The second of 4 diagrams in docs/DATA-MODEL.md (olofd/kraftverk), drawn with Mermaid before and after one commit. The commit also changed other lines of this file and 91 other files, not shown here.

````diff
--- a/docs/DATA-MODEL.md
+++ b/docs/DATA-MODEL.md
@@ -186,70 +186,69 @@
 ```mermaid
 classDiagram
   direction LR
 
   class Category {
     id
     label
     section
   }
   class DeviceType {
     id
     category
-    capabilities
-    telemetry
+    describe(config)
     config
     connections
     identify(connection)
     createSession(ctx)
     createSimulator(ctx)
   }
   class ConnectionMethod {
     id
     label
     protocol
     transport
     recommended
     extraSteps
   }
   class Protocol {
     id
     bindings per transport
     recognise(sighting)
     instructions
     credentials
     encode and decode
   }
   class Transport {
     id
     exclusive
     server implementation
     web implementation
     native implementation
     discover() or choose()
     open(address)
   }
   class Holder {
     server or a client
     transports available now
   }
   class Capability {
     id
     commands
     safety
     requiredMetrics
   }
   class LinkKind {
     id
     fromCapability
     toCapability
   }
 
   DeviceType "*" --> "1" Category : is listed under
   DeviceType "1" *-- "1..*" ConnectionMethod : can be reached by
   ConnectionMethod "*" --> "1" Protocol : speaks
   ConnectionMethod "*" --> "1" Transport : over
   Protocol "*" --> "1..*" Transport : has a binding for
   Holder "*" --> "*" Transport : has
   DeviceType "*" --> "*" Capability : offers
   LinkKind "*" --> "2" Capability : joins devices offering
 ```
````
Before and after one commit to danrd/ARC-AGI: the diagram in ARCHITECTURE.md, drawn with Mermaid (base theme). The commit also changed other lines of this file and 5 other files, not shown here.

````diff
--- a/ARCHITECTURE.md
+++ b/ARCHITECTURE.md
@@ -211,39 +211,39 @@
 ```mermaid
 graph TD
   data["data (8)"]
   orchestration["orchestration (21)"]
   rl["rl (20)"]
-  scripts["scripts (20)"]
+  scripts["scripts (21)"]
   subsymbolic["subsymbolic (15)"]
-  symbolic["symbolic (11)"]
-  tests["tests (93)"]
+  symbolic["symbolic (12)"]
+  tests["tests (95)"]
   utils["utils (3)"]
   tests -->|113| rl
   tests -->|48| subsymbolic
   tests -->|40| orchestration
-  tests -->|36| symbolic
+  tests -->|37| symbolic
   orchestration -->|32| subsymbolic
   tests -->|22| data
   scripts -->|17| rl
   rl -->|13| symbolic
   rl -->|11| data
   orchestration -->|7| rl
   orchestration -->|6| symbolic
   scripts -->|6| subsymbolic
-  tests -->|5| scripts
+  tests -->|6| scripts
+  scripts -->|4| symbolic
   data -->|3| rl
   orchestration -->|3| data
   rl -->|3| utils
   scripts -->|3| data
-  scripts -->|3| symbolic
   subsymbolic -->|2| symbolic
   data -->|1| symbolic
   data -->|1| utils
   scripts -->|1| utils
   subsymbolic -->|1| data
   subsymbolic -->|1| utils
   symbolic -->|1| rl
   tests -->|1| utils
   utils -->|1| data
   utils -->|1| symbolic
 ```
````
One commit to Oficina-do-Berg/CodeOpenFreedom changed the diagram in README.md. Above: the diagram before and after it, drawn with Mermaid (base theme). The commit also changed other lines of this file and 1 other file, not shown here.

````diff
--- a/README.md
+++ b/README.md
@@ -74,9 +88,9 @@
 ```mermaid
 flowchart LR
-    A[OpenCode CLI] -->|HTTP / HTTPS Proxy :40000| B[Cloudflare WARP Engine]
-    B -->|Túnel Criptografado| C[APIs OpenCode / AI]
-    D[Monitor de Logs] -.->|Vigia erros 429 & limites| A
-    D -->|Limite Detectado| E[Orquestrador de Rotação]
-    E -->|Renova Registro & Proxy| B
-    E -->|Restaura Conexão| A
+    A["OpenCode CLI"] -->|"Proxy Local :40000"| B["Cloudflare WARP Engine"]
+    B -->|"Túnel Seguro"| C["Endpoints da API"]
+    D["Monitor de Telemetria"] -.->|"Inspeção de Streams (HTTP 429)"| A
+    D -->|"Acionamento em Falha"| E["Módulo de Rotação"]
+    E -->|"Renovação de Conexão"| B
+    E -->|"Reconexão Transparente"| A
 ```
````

________________________________________

### Task requirements
Give every record again, exactly as it appears.

### Finished exercise
The second of 4 diagrams in docs/DATA-MODEL.md (olofd/kraftverk), drawn with Mermaid before and after one commit. The commit also changed other lines of this file and 91 other files, not shown here.

````diff
--- a/docs/DATA-MODEL.md
+++ b/docs/DATA-MODEL.md
@@ -186,70 +186,69 @@
 ```mermaid
 classDiagram
   direction LR
 
   class Category {
     id
     label
     section
   }
   class DeviceType {
     id
     category
-    capabilities
-    telemetry
+    describe(config)
     config
     connections
     identify(connection)
     createSession(ctx)
     createSimulator(ctx)
   }
   class ConnectionMethod {
     id
     label
     protocol
     transport
     recommended
     extraSteps
   }
   class Protocol {
     id
     bindings per transport
     recognise(sighting)
     instructions
     credentials
     encode and decode
   }
   class Transport {
     id
     exclusive
     server implementation
     web implementation
     native implementation
     discover() or choose()
     open(address)
   }
   class Holder {
     server or a client
     transports available now
   }
   class Capability {
     id
     commands
     safety
     requiredMetrics
   }
   class LinkKind {
     id
     fromCapability
     toCapability
   }
 
   DeviceType "*" --> "1" Category : is listed under
   DeviceType "1" *-- "1..*" ConnectionMethod : can be reached by
   ConnectionMethod "*" --> "1" Protocol : speaks
   ConnectionMethod "*" --> "1" Transport : over
   Protocol "*" --> "1..*" Transport : has a binding for
   Holder "*" --> "*" Transport : has
   DeviceType "*" --> "*" Capability : offers
   LinkKind "*" --> "2" Capability : joins devices offering
 ```
````
Before and after one commit to danrd/ARC-AGI: the diagram in ARCHITECTURE.md, drawn with Mermaid (base theme). The commit also changed other lines of this file and 5 other files, not shown here.

````diff
--- a/ARCHITECTURE.md
+++ b/ARCHITECTURE.md
@@ -211,39 +211,39 @@
 ```mermaid
 graph TD
   data["data (8)"]
   orchestration["orchestration (21)"]
   rl["rl (20)"]
-  scripts["scripts (20)"]
+  scripts["scripts (21)"]
   subsymbolic["subsymbolic (15)"]
-  symbolic["symbolic (11)"]
-  tests["tests (93)"]
+  symbolic["symbolic (12)"]
+  tests["tests (95)"]
   utils["utils (3)"]
   tests -->|113| rl
   tests -->|48| subsymbolic
   tests -->|40| orchestration
-  tests -->|36| symbolic
+  tests -->|37| symbolic
   orchestration -->|32| subsymbolic
   tests -->|22| data
   scripts -->|17| rl
   rl -->|13| symbolic
   rl -->|11| data
   orchestration -->|7| rl
   orchestration -->|6| symbolic
   scripts -->|6| subsymbolic
-  tests -->|5| scripts
+  tests -->|6| scripts
+  scripts -->|4| symbolic
   data -->|3| rl
   orchestration -->|3| data
   rl -->|3| utils
   scripts -->|3| data
-  scripts -->|3| symbolic
   subsymbolic -->|2| symbolic
   data -->|1| symbolic
   data -->|1| utils
   scripts -->|1| utils
   subsymbolic -->|1| data
   subsymbolic -->|1| utils
   symbolic -->|1| rl
   tests -->|1| utils
   utils -->|1| data
   utils -->|1| symbolic
 ```
````
One commit to Oficina-do-Berg/CodeOpenFreedom changed the diagram in README.md. Above: the diagram before and after it, drawn with Mermaid (base theme). The commit also changed other lines of this file and 1 other file, not shown here.

````diff
--- a/README.md
+++ b/README.md
@@ -74,9 +88,9 @@
 ```mermaid
 flowchart LR
-    A[OpenCode CLI] -->|HTTP / HTTPS Proxy :40000| B[Cloudflare WARP Engine]
-    B -->|Túnel Criptografado| C[APIs OpenCode / AI]
-    D[Monitor de Logs] -.->|Vigia erros 429 & limites| A
-    D -->|Limite Detectado| E[Orquestrador de Rotação]
-    E -->|Renova Registro & Proxy| B
-    E -->|Restaura Conexão| A
+    A["OpenCode CLI"] -->|"Proxy Local :40000"| B["Cloudflare WARP Engine"]
+    B -->|"Túnel Seguro"| C["Endpoints da API"]
+    D["Monitor de Telemetria"] -.->|"Inspeção de Streams (HTTP 429)"| A
+    D -->|"Acionamento em Falha"| E["Módulo de Rotação"]
+    E -->|"Renovação de Conexão"| B
+    E -->|"Reconexão Transparente"| A
 ```
````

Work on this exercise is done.